Celera last week held to its goal of reaching profitability by 2008, all the while keeping a close watch on “uncertainties” on the horizon that may impact its more immediate financial performance.

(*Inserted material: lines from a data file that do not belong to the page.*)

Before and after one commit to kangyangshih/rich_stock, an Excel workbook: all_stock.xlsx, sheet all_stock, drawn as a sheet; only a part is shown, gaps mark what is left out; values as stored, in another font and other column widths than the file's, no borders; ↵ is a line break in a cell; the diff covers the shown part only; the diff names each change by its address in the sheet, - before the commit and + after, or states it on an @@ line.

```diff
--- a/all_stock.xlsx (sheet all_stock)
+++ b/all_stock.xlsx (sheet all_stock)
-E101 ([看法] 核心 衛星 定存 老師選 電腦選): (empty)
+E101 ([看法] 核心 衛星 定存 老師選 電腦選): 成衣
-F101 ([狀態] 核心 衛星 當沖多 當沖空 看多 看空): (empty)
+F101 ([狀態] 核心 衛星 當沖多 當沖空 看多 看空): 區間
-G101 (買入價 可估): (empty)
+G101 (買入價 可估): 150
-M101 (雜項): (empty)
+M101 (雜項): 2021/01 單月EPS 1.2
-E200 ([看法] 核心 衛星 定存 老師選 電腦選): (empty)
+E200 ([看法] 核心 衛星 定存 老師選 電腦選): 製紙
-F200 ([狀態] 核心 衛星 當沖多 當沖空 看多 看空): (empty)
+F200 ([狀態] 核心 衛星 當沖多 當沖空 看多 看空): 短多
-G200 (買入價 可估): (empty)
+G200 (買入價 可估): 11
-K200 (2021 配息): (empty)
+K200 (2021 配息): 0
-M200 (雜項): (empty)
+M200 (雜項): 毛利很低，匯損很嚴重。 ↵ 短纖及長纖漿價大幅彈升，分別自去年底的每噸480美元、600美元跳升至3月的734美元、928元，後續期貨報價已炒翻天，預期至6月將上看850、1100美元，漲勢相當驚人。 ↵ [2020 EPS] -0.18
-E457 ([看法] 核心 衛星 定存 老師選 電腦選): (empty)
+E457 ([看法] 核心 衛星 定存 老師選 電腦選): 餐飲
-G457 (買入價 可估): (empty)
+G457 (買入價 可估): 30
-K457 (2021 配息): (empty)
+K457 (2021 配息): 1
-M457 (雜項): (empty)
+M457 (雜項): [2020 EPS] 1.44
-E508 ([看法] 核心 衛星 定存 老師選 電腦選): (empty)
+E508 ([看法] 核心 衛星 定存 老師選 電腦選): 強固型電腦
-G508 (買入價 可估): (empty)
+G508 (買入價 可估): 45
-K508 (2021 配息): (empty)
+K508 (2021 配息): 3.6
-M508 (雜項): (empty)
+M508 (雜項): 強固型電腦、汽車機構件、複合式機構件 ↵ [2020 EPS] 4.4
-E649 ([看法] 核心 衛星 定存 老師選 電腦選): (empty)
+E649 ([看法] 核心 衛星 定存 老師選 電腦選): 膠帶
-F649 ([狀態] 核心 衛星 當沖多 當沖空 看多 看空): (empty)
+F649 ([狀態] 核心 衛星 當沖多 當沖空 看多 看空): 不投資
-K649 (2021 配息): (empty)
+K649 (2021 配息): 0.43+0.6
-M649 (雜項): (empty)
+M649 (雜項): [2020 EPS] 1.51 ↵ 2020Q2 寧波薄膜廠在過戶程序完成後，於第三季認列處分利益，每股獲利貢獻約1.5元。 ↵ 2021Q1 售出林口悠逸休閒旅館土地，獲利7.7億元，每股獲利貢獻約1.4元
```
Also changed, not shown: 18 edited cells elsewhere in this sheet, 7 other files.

Kathy Ordoñez, Celera President, cited several events that might impact Celera’s profitability in the coming months, including the pending clearance by the US Food and Drug Administration of its real-time HIV1 and hepatitis C viral load tests, and Innogenetics’ patent-infringement suit against Celera’s marketing partner Abbott.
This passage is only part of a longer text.